Tell how many lines in the records contain the word "central"; the number alone is the answer.
%%
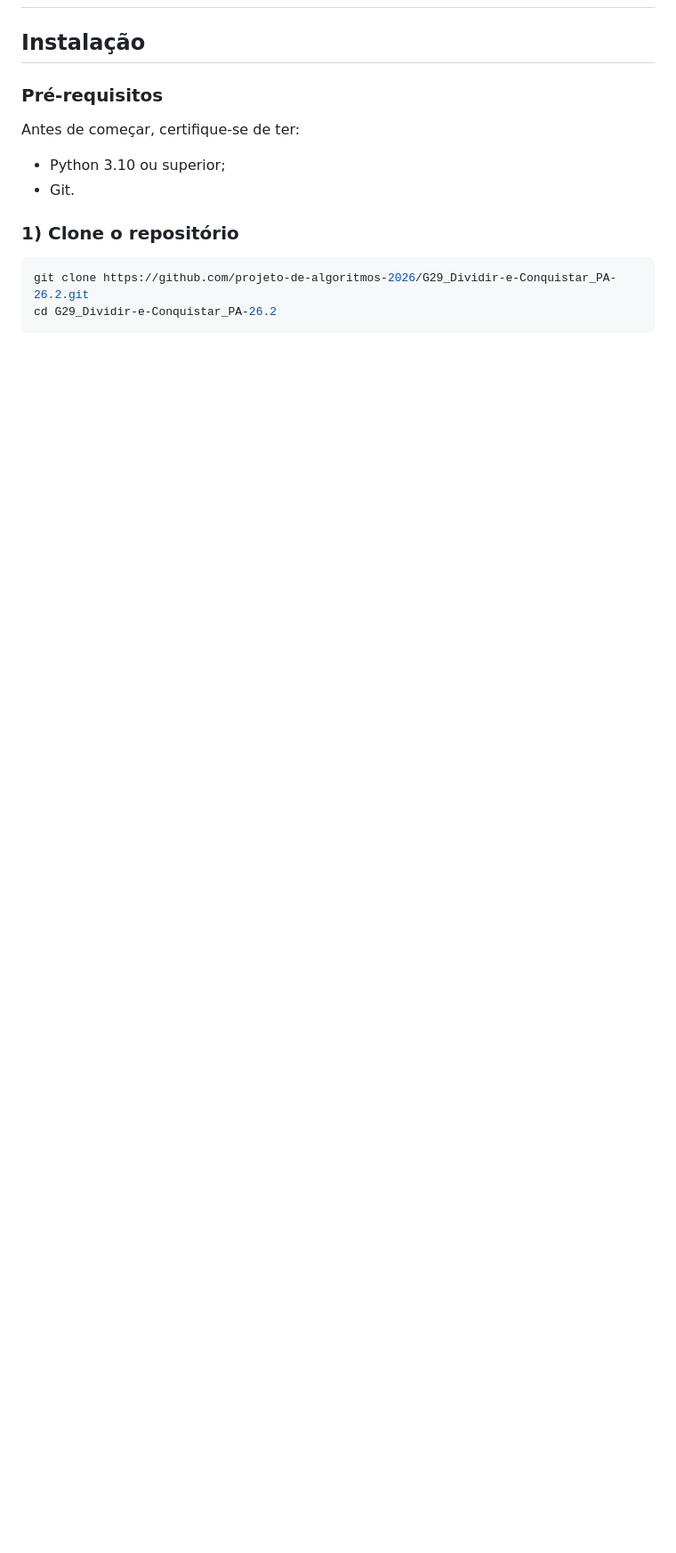
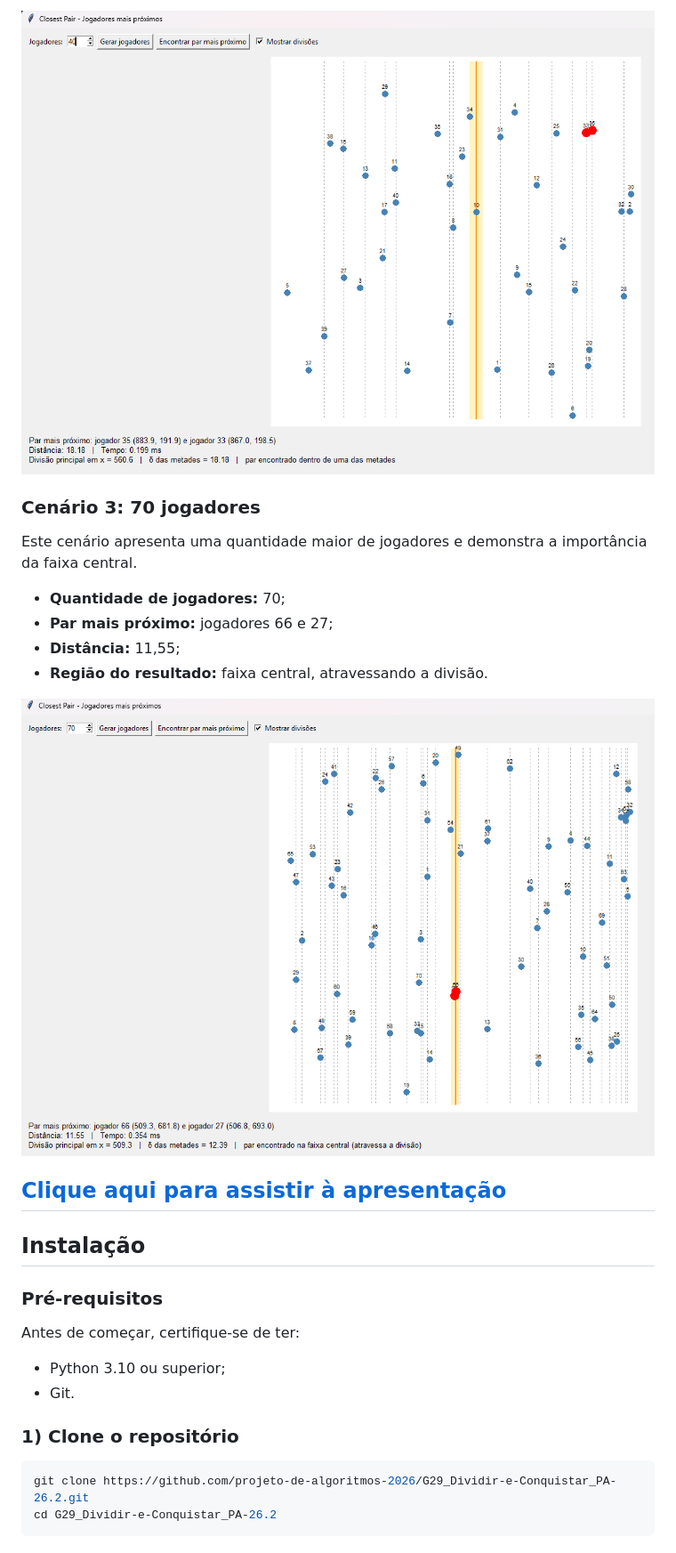
Before and after one commit to projeto-de-algoritmos-2026/G29_Dividir-e-Conquistar_PA-26.2, a Markdown page: README.md, the part around one of its changes. Shown at 89% size. Rendered like a GitHub page; pictures changed too: assets/exemplo-40-jogadores.png (added), assets/exemplo-70-jogadores.png (added); blank space fills up the shorter version.

Commit message:
docs: apresentação e exemplos de uso

```diff
--- a/README.md
+++ b/README.md
@@ -86,3 +103,17 @@ As capturas da versão final da interface serão adicionadas nesta seção.
+![Resultado com 40 jogadores](./assets/exemplo-40-jogadores.png)
+
+### Cenário 3: 70 jogadores
+
+Este cenário apresenta uma quantidade maior de jogadores e demonstra a importância da faixa central.
+
+- **Quantidade de jogadores:** 70;
+- **Par mais próximo:** jogadores 66 e 27;
+- **Distância:** 11,55;
+- **Região do resultado:** faixa central, atravessando a divisão.
+
+![Resultado com 70 jogadores](./assets/exemplo-70-jogadores.png)
+
+## [Clique aqui para assistir à apresentação](https://youtu.be/EoSLwD-H_dw)
 
 ## Instalação
 
```
Also changed, not shown: other parts of README.md (+19 -2 lines), assets/exemplo-6-jogadores.png (added), assets/tela-inicial.png (added).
%%
### EXERCISE RESPONSE
2